Afghanistan helicopter crash kills 2 U.S. troops
KABUL, Afghanistan — A NATO helicopter crashed in a field in eastern Afghanistan on Tuesday, killing two American service members.
The U.S.-led International Security Assistance Force said the cause of the crash is under investigation but initial reporting indicates there was no enemy activity in the area at the time.
It did not immediately identify the nationalities of those killed. But a senior U.S. official confirmed they were Americans. The official spoke on condition of anonymity because he wasn't authorized to release the information ahead of a formal announcement.
The deaths raised to nine the number of Americans, including three civilians, killed in Afghanistan so far this month.
A local official, Mir Baz Khan, said the helicopter crashed in an agricultural field in the Pachir Wagam district in Nangarhar province.
Shir Azam, a teacher who lives in a village near the site, said he heard a loud explosion, then saw the helicopter in flames as it plunged to the ground.
Then, he said, more helicopters came and American troops sealed off the site. He also said he heard nothing to indicate any shooting before the crash.
Americans and other foreign troops rely heavily on helicopters and other aircraft for transportation and to avoid roadside bombs and other dangers on the ground in the mountainous country.
The deaths raised to at least 25 the number of American troops killed this year, according to an Associated Press tally.
With three weeks to go, April has already proven to be the deadliest month this year for Afghans and foreigners serving in the country, an ominous sign as the annual fighting season gets underway with improved weather. Fighting usually abates during the country's harsh winter season.
A roadside bomb also killed three civilians and wounded three others as they were driving in Nawa district of Helmand province in southern Afghanistan, according to provincial government spokesman Mohammad Omer Zawak.

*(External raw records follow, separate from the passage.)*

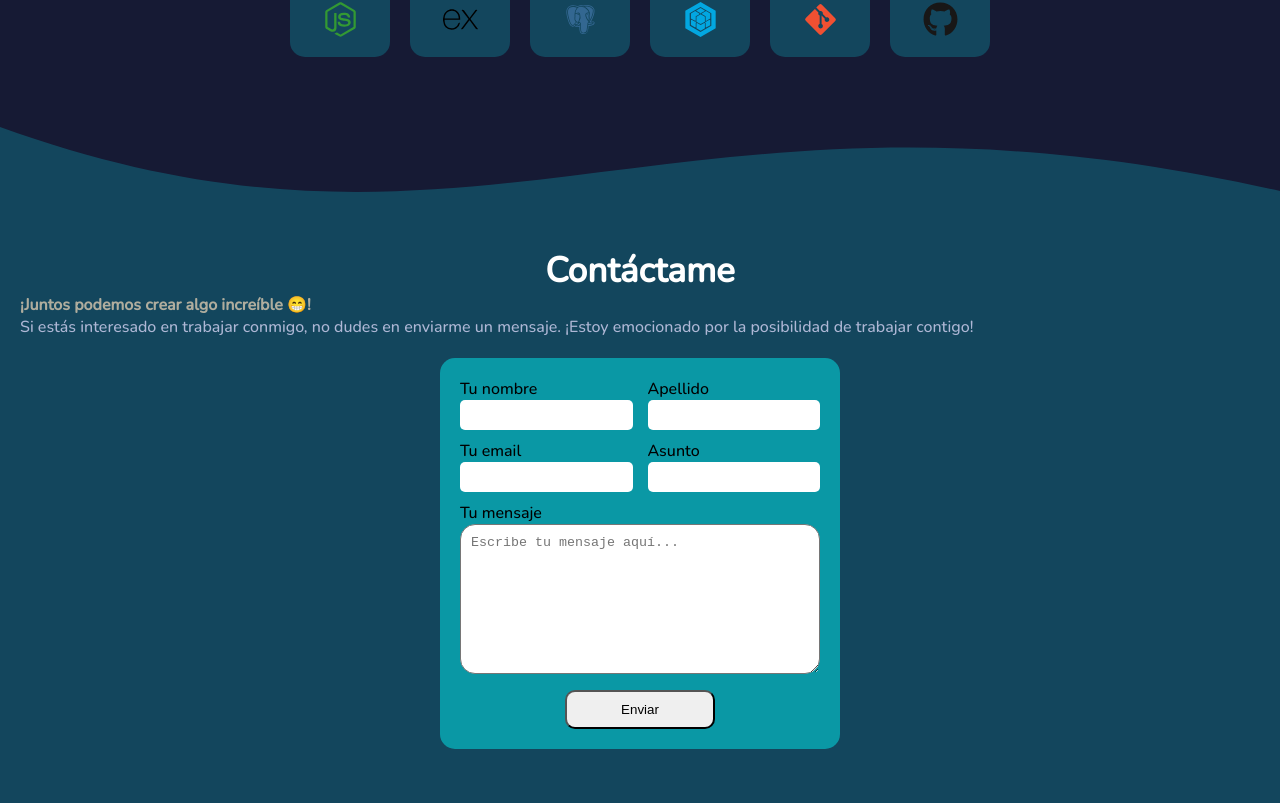
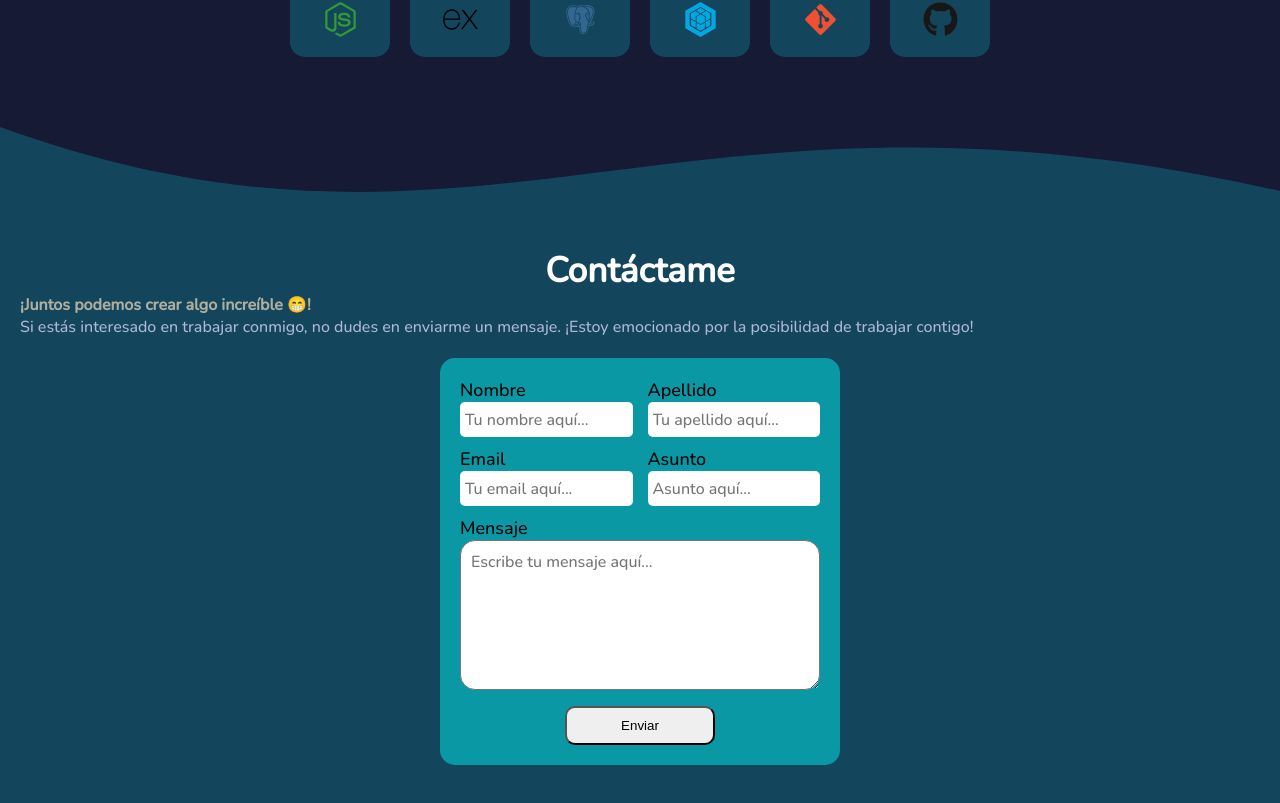
Before and after one commit to Wild-Design/My-Portfolio, a Next.js app: page / in a window 1280 px wide. Shown: the part 1577-2380 px from the top of the page. Built offline with nearby package versions, Linux system fonts and the light colour scheme.

Commit message:
change scale to skills

```diff
--- a/src/components/ContactMe/FormContact.module.css
+++ b/src/components/ContactMe/FormContact.module.css
@@ -1,4 +1,5 @@
 .form {
+  font-size: 18px;
   top: 400px;
   max-width: 400px;
   width: 100%;
@@ -28,8 +29,10 @@
   display: block;
 }
 .inputContainer input {
+  font-family: inherit;
+  font-size: 16px;
   width: 100%;
-  height: 30px;
+  height: 35px;
   padding: 5px;
   border-radius: 5px;
   -webkit-border-radius: 5px;
@@ -41,6 +44,8 @@
 }
 
 .textarea {
+  font-family: inherit;
+  font-size: 16px;
   min-width: 100%;
   max-width: 100%;
   width: 100%;
--- a/src/components/ContactMe/FormContact.tsx
+++ b/src/components/ContactMe/FormContact.tsx
@@ -1,6 +1,7 @@
 'use client';
 import styles from './FormContact.module.css';
 import { FormEvent, ChangeEvent } from 'react';
+import { primaryFont } from '../../fonts';
 
 const FormContact = () => {
   const handleSubmit = (event: FormEvent<HTMLFormElement>) => {
@@ -12,31 +13,55 @@ const FormContact = () => {
     const { name, value } = event.target;
   };
   return (
-    <form className={styles.form} onSubmit={handleSubmit}>
+    <form
+      // style={{ fontFamily: primaryFont.className }}
+      className={styles.form}
+      onSubmit={handleSubmit}
+    >
       <div className={styles.section}>
         <div className={styles.inputContainer}>
-          <label htmlFor='name'>Tu nombre</label>
-          <input onChange={handleInputChange} type='text' id='name' />
+          <label htmlFor='name'>Nombre</label>
+          <input
+            onChange={handleInputChange}
+            type='text'
+            id='name'
+            placeholder='Tu nombre aquí...'
+          />
         </div>
         <div className={styles.inputContainer}>
           <label htmlFor='last_name'>Apellido</label>
-          <input onChange={handleInputChange} type='text' id='last_name' />
+          <input
+            onChange={handleInputChange}
+            type='text'
+            id='last_name'
+            placeholder='Tu apellido aquí...'
+          />
         </div>
       </div>
 
       <div className={styles.section}>
         <div className={styles.inputContainer}>
-          <label htmlFor='email'>Tu email</label>
-          <input onChange={handleInputChange} type='text' id='email' />
+          <label htmlFor='email'>Email</label>
+          <input
+            onChange={handleInputChange}
+            type='text'
+            id='email'
+            placeholder='Tu email aquí...'
+          />
         </div>
         <div className={styles.inputContainer}>
           <label htmlFor='subject'>Asunto</label>
-          <input onChange={handleInputChange} type='text' id='subject' />
+          <input
+            onChange={handleInputChange}
+            type='text'
+            id='subject'
+            placeholder='Asunto aquí...'
+          />
         </div>
       </div>
 
       <div className={styles.inputContainer}>
-        <label htmlFor='message'>Tu mensaje</label>
+        <label htmlFor='message'>Mensaje</label>
         <textarea
           className={styles.textarea}
           onChange={handleInputChange}
--- a/src/components/MySkills/Skill.module.css
+++ b/src/components/MySkills/Skill.module.css
@@ -29,3 +29,11 @@
 .skillContainer svg {
   font-size: 35px;
 }
+
+@media screen and (max-width: 396px) {
+  .skillContainer {
+    font-size: 13px;
+    width: 80px;
+    height: 80px;
+  }
+}
```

At least 107 people have been killed — 62 Afghan civilians, 36 Afghan security forces, six U.S. service members and three American civilians, including Anne Smedinghoff, the first American diplomat to die on the job since last year's attack in Benghazi, Libya.
The violence comes as U.S. and other foreign combat troops increasingly hand over security responsibilities to Afghan forces as they prepare to withdraw by the end of 2014.
The British Ministry of Defense said Tuesday that the last commando group of Royal Marines to serve in Afghanistan was returning home after more than a decade in the country.
Show commenting policy
TribLive commenting policy
You are solely responsible for your comments and by using TribLive.com you agree to our Terms of Service.
We moderate comments. Our goal is to provide substantive commentary for a general readership. By screening submissions, we provide a space where readers can share intelligent and informed commentary that enhances the quality of our news and information.
While most comments will be posted if they are on-topic and not abusive, moderating decisions are subjective. We will make them as carefully and consistently as we can. Because of the volume of reader comments, we cannot review individual moderation decisions with readers.
We value thoughtful comments representing a range of views that make their point quickly and politely. We make an effort to protect discussions from repeated comments either by the same reader or different readers.
We follow the same standards for taste as the daily newspaper. A few things we won't tolerate: personal attacks, obscenity, vulgarity, profanity (including expletives and letters followed by dashes), commercial promotion, impersonations, incoherence, proselytizing and SHOUTING. Don't include URLs to Web sites.
We do not edit comments. They are either approved or deleted. We reserve the right to edit a comment that is quoted or excerpted in an article. In this case, we may fix spelling and punctuation.
We welcome strong opinions and criticism of our work, but we don't want comments to become bogged down with discussions of our policies and we will moderate accordingly.
We appreciate it when readers and people quoted in articles or blog posts point out errors of fact or emphasis and will investigate all assertions. But these suggestions should be sent via e-mail. To avoid distracting other readers, we won't publish comments that suggest a correction. Instead, corrections will be made in a blog post or in an article.
- LaBar: Extreme Rules was entertaining and smart
- Traveling amateur organists entertain fellow seniors with oldies music
- Reports grim for Pennsylvania’s state-run veterans homes
- Westmoreland County municipalities push to clean up litter, dumps
- Coach Johnston trying to figure out why Penguins ‘fell off a cliff’
- Forbes Avenue jeweler’s embedded sidewalk sign safely slides out to make way for Pittsburgh Playhouse project
- Lawyers donate thousands of dollars to Pennsylvania Supreme Court race
- Protest planned Monday at Plum Borough High School
- Senior at Pittsburgh’s CAPA school focuses spotlight on homeless students
- Crosby, Malkin want to remain in Pittsburgh
- Injured Penguins optimistic about returning next season